Decreased flexibility, increased stiffness, resistance and often pain are all secondary to the decreased range of motion caused by a restriction. Additionally, misaligned vertebrae can cause problems at the level of the spinal cord, as well as where nerves exit between two vertebrae. This can be very painful. Horses may have a change in posture or compensation to avoid pain, creating further restrictions, additional injuries and/or lameness. Furthermore, information flowing through the nervous system is slowed decreasing the ability of the nervous systems to send and receive information to and from muscles, resulting in missteps/tripping, shortened strides, muscle damage and atrophy, joint and tendon injury and poor performance.

A restriction is corrected by a spinal (chiropractic) manipulation adjustment. This involves proper knowledge of anatomy, specific training, and a high velocity, low amplitude thrust directed in the plane of the joint. It does not require extreme strength. When performed correctly this will remove the restriction and restore normal range of motion.

There are many signs of restrictions, but often they involve a painful or compensatory gait or postural change, poor performance and/or refusal to work. Below is a brief list of some of the signs of restrictions:

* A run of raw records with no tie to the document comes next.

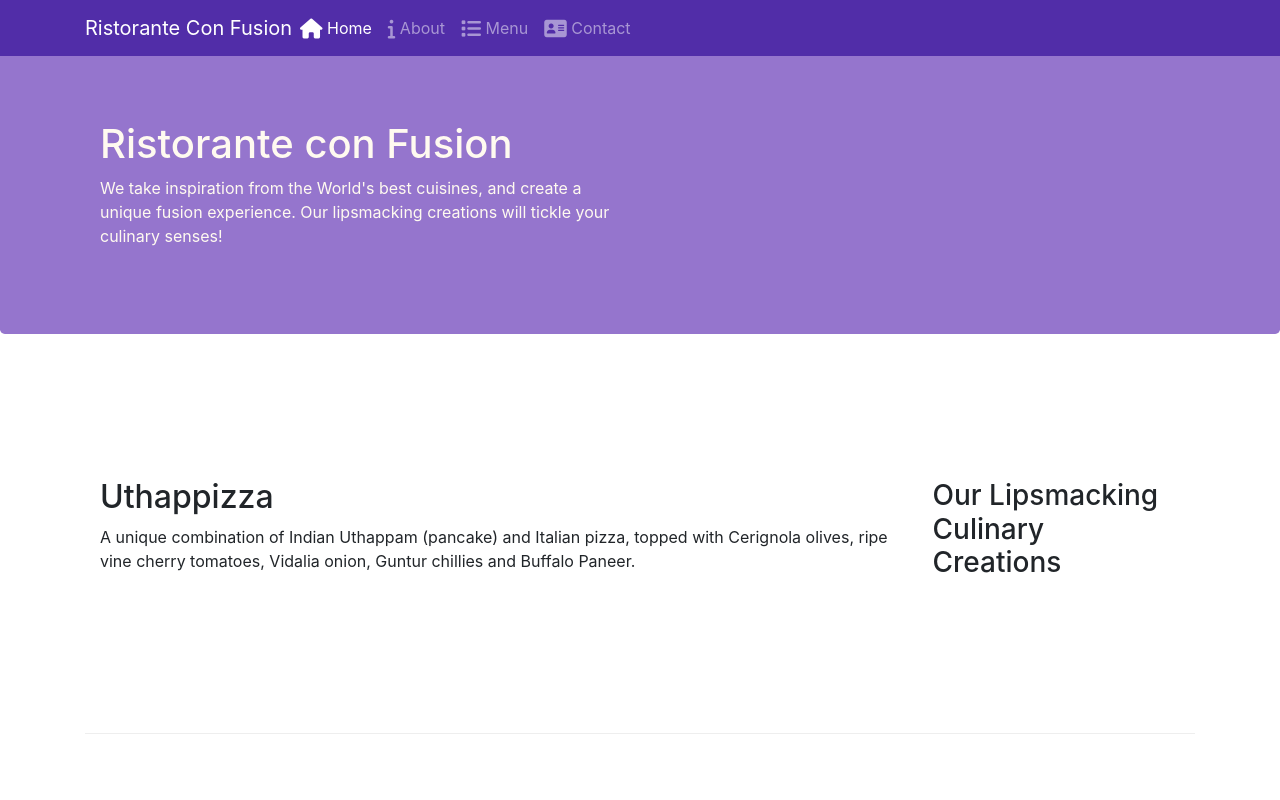
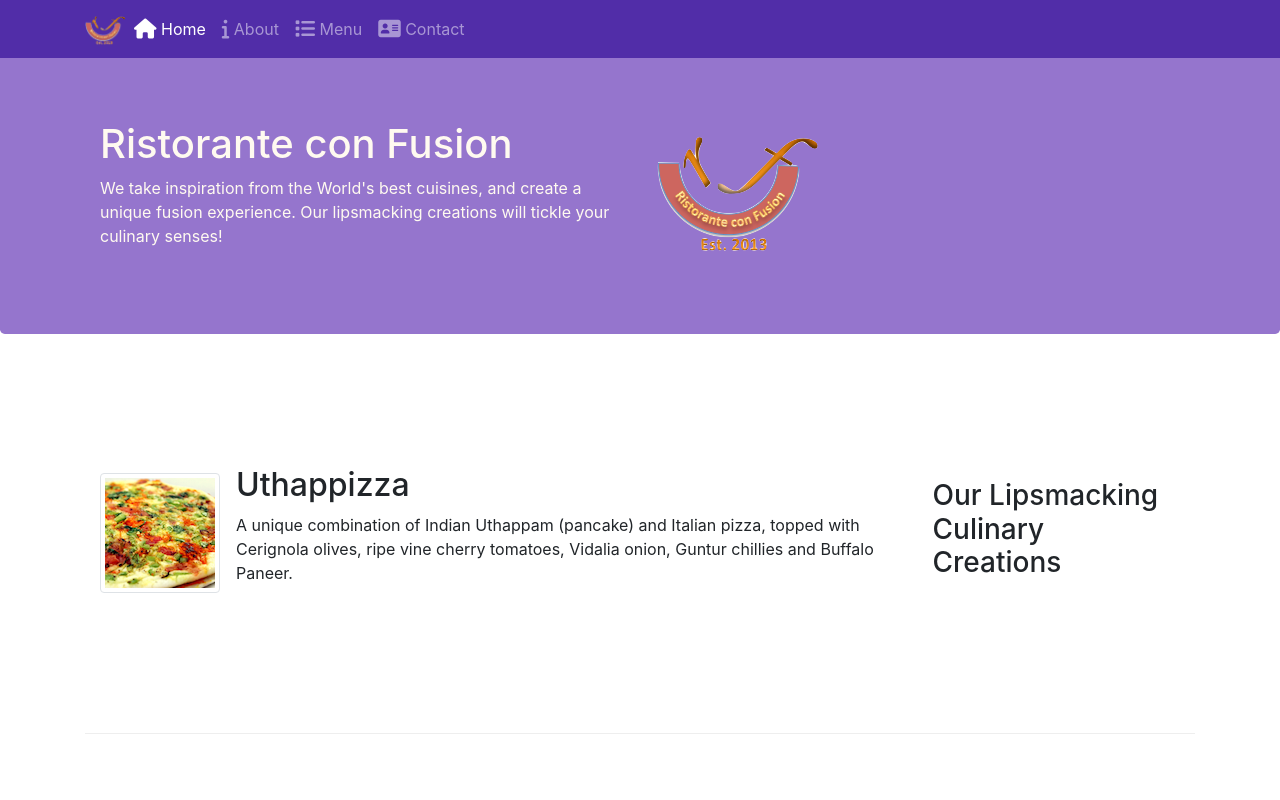
Before and after one commit to Rkgorai/bootstrap, a plain HTML site: page index.html in a window 1280 px wide. Shown: the top 800 px of the page. Drawn offline with nearby package versions, Linux system fonts and the light colour scheme.

Commit message:
Images and Media

```diff
--- a/index.html
+++ b/index.html
@@ -22,7 +22,7 @@
             <button class="navbar-toggler" type="button" data-toggle="collapse" data-target="#Navbar">
                 <span class="navbar-toggler-icon"></span>
             </button>
-           <a class="navbar-brand mr-auto" href="#">Ristorante Con Fusion</a>
+           <a class="navbar-brand mr-auto" href="#"><img src="img/logo.png" height="30" width="41"></a>
            <div class="collapse navbar-collapse" id="Navbar">
                 <ul class="navbar-nav mr-auto">
                     <li class="nav-item active"><a class="nav-link" href="#"><span class="fa fa-home fa-lg"></span> Home</a></li>
@@ -42,7 +42,8 @@
                     <h1>Ristorante con Fusion</h1>
                     <p>We take inspiration from the World's best cuisines, and create a unique fusion experience. Our lipsmacking creations will tickle your culinary senses!</p>
                 </div>
-                <div class="col-12 col-sm">
+                <div class="col-12 col-sm align-self-center">
+                    <img src="img/logo.png" class="img-fluid">
                 </div>
             </div>
         </div>
@@ -54,8 +55,13 @@
                 <h3>Our Lipsmacking Culinary Creations</h3>
             </div>
             <div class="col col-sm order-sm-first col-md">
-                <h2>Uthappizza</h2>
-                <p>A unique combination of Indian Uthappam (pancake) and Italian pizza, topped with Cerignola olives, ripe vine cherry tomatoes, Vidalia onion, Guntur chillies and Buffalo Paneer.</p>
+                <div class="media">
+                    <img class="d-flex mr-3 img-thumbnail align-self-center" src="img/uthappizza.png" alt="uthapizza">
+                    <div class="media-body">
+                        <h2 class="mt-0">Uthappizza</h2>
+                        <p>A unique combination of Indian Uthappam (pancake) and Italian pizza, topped with Cerignola olives, ripe vine cherry tomatoes, Vidalia onion, Guntur chillies and Buffalo Paneer.</p>
+                    </div>
+                </div>
             </div>
         </div>
 
@@ -75,9 +81,14 @@
                 <h3>Meet our Culinary Specialists</h3>
             </div>
             <div class="col col-sm order-sm-first col-md">
-                <h2>Alberto Somayya</h2>
-                <h4>Executive Chef</h4>
-                <p>Award winning three-star Michelin chef with wide International experience having worked closely with whos-who in the culinary world, he specializes in creating mouthwatering Indo-Italian fusion experiences. </p>
+                <div class="media">
+                    <img class="d-flex mr-3 img-thumbnail align-self-center" src="img/alberto.png" alt="alberto">
+                    <div class="media-body">
+                        <h2 class="mt-0">Alberto Somayya</h2>
+                        <h4>Executive Chef</h4>
+                        <p>Award winning three-star Michelin chef with wide International experience having worked closely with whos-who in the culinary world, he specializes in creating mouthwatering Indo-Italian fusion experiences. </p>
+                    </div>
+                </div>
             </div>
         </div>
     </div>
```
Also changed, not shown: aboutus.html (+3 -2 lines), contactus.html (+3 -2 lines), img/alberto.png (added), img/buffet.png (added), img/logo.png (added), img/uthappizza.png (added), 1 other file.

  •  Change in behavior or attitude, while saddling, riding, etc.
  •  Change in performance or decreased energy
  •  Girthiness
  •  Refusing jumps or changing in jumping style
  •  Resistance to collect or laterally bend 
  •  Hard on one rein
  •  Sticking tongue out
  •  Avoiding bit contact
  •  Difficulty with one lead, always landing on the same lead after a jump
  •  Wringing tail
  •  Stiffness
  •  Shortened stride
  •  Muscle atrophy
  •  Difficulty flexing at the poll
  •  Lameness
  •  Bucking, especially in gait changes like trot to canter
  •  Poor muscle development
  •  Asymmetrical sweat pattern
  •  Dragging toes

As a horse owner, you can monitor for signs of restrictions by assessing your horse routinely for:

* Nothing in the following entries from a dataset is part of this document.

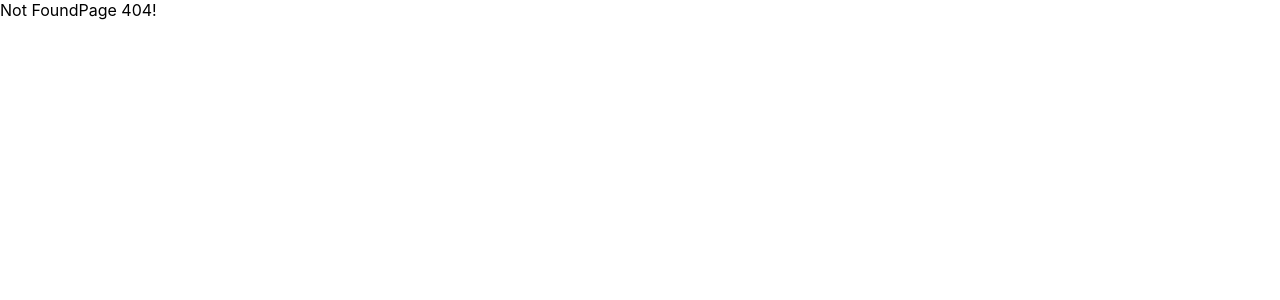
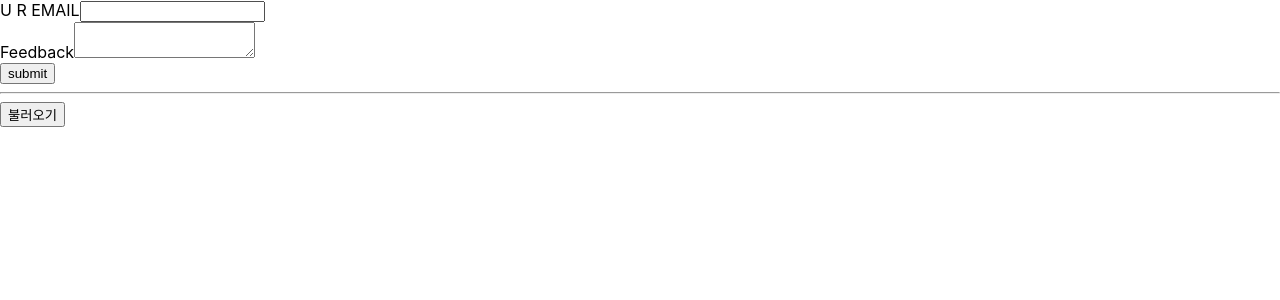
Before and after one commit to bbnerino/next-udemy, a Next.js app: page /api-page in a window 1280 px wide. Before the commit this address had no page. Shown: the top 300 px of the page. Built offline with nearby package versions, Linux system fonts and the light colour scheme.

Commit message:
api 라우트

```diff
--- /dev/null
+++ b/data/feedback.json
@@ -0,0 +1 @@
+[{"id":"2022-11-28T08:02:45.650Z","email":"bbnerino@gmail.com","text":"123"},{"id":"2022-11-28T08:19:45.711Z","email":"bbnerino@gmail.com","text":"12345"},{"id":"2022-11-28T08:20:06.243Z","email":"bbnerino@gmail.com","text":"123123"}]
--- /dev/null
+++ b/pages/api-page/index.js
@@ -0,0 +1,56 @@
+import React, { useRef, useState } from "react";
+
+const index = () => {
+  const emailInput = useRef();
+  const feedBackInput = useRef();
+  const [feedbacks,setFeedbacks] = useState([])
+  const submit = (event) => {
+    event.preventDefault();
+    const enteredEmail = emailInput.current.value;
+    const enteredFeedback = feedBackInput.current.value;
+    const bodyData = JSON.stringify({
+      email: enteredEmail,
+      text: enteredFeedback,
+    });
+    // {email:"test@naver.com,text: "hi"}
+
+    fetch("/api/feedback", {
+      method: "POST",
+      body: bodyData,
+      headers: {
+        "Content-Type": "application/json",
+      },
+    })
+      .then((res) => res.json())
+      .then((data) => console.log(data));
+    load()
+  };
+
+  const load = ()=>{
+    fetch("/api/feedback")
+      .then((res) => res.json())
+      .then((data) => setFeedbacks(data.feedbacks));
+  }
+
+  return (
+    <div>
+      <form onSubmit={submit}>
+        <div>
+          <label htmlFor="email">U R EMAIL</label>
+          <input type="email" id="email" ref={emailInput} />
+        </div>
+        <div>
+          <label htmlFor="feedback">Feedback</label>
+          <textarea row="5" id="feedback" ref={feedBackInput} />
+        </div>
+        <button onSubmit={submit}>submit</button>
+      </form>
+
+      <hr></hr>
+      <button onClick={()=>{load()}}>불러오기</button>
+      {feedbacks.map((feedback)=><li key={feedback.id}>{feedback.text}</li>)}
+    </div>
+  );
+};
+
+export default index;
--- /dev/null
+++ b/pages/api/[feedbackId].js
@@ -0,0 +1,15 @@
+import { buildFeedbackPath, extractFeedBack } from "./feedback";
+
+function handler(req, res) {
+  if(req.method==="DELETE"){
+    //
+  }
+  if(req.method==="GET"){
+    const feedbackId = req.query.feedbackId;
+    const filePath = buildFeedbackPath();
+    const feedbackData = extractFeedBack(filePath);
+    const data = feedbackData.find((feedback) => feedback.id === feedbackId);
+    res.status(200).json({feedback:data})
+  }
+}
+export default handler;
--- /dev/null
+++ b/pages/api/feedback.js
@@ -0,0 +1,39 @@
+import fs from "fs";
+import path from "path";
+
+export const buildFeedbackPath = () => {
+  return path.join(process.cwd(), "data", "feedback.json");
+};
+export const extractFeedBack = (filePath) => {
+  const fileData = fs.readFileSync(filePath);
+  const data = JSON.parse(fileData);
+  return data;
+};
+
+const handler = (req, res) => {
+  console.log("🍎", req);
+  if (req.method === "POST") {
+    // {email:"test@naver.com,text: "hi"}
+    const email = req.body.email;
+    const text = req.body.text;
+
+    const newFeedback = {
+      id: new Date().toISOString(),
+      email: email,
+      text: text,
+    };
+    //
+    const filePath = buildFeedbackPath();
+    const data = extractFeedBack(filePath);
+    data.push(newFeedback);
+    fs.writeFileSync(filePath, JSON.stringify(data));
+    res.status(201).json({ message: "Success", data: newFeedback });
+  } else if (req.method === "GET") {
+    const filePath = buildFeedbackPath();
+    const data = extractFeedBack(filePath);
+    res.status(200).json({ feedbacks: data });
+  } else {
+    res.status(200).json({ message:"hi"});
+  }
+};
+export default handler;
--- a/pages/api/hello.ts
+++ /dev/null
@@ -1,13 +0,0 @@
-// Next.js API route support: https://nextjs.org/docs/api-routes/introduction
-import type { NextApiRequest, NextApiResponse } from 'next'
-
-type Data = {
-  name: string
-}
-
-export default function handler(
-  req: NextApiRequest,
-  res: NextApiResponse<Data>
-) {
-  res.status(200).json({ name: 'John Doe' })
-}
--- /dev/null
+++ b/pages/feedback/index.js
@@ -0,0 +1,35 @@
+import React, { useState } from "react";
+import { buildFeedbackPath, extractFeedBack } from "../api/feedback";
+
+const index = (props) => {
+  const [feedback,setFeedback] = useState()
+  const loadFeedback = (id) => {
+    fetch(`/api/${id}`)
+    .then((res)=>res.json())
+    .then((data)=>{setFeedback(data.feedback)})
+  };
+
+  return (
+    <div>
+      {props.feedbacks.map((item) => (
+        <li key={item.id}>
+          {item.text}
+          <button onClick={() => loadFeedback(item.id)}>show Detail</button>
+        </li>
+      ))}
+      {feedback && <h1>{feedback.email}</h1>}
+    </div>
+  );
+};
+
+export async function getStaticProps() {
+  const filePath = buildFeedbackPath();
+  const data = extractFeedBack(filePath);
+  return {
+    props: {
+      feedbacks: data,
+    },
+  };
+}
+
+export default index;
```
Also changed, not shown: pages/feedback/[id].js (added, +9 -0 lines).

  •  Normal range of motion or changes in range of motion - Can your horse bend in both directions with the same ease? Back up normally? Any changes felt under saddle?
  •  Appropriate muscling - Are muscles the same size on both sides of the horse? Pain? Areas of tension or muscle loss?
  •  Proper posture - Does your horse stand square or always with one foot pointed forward or rested? 

 If you notice any of the above signs or changes in your routine monitoring, it may be time to schedule an appointment. Also, Dr. Lacey discusses these monitoring techniques with owners during spinal manipulation appointments. You will also be provided with exercises to minimize restrictions. If you have any questions, please just ask!

The number of appointments needed depends on the condition being treated, how long the problem has been going on, horse’s age and response to treatment. Generally, problems that have been going on for a long time will require more sessions and may require monthly maintenance. Newer conditions will often require less sessions. 

High level performance horses benefit from routine sessions every 4-6 weeks. This schedule allows Dr. Lacey to remove restrictions before they cause secondary and compensatory problems. Pre-show adjustments are an excellent way to ensure your horse is in optimal showing condition. However, it is important to discuss timing with Dr. Lacey, especially if this is your horse’s first adjustment. 

You do not need to be client of AVS Equine Hospital to request EVMM for your horse, nor do you need to switch all your horse’s healthcare over. Whether you came to AVS Equine on your own or on a referral basis, complete medical records, including any recommendations for additional medical treatments, will be forwarded to your veterinarian. Dr. Lacey strongly believes in working cooperatively with other area veterinarians.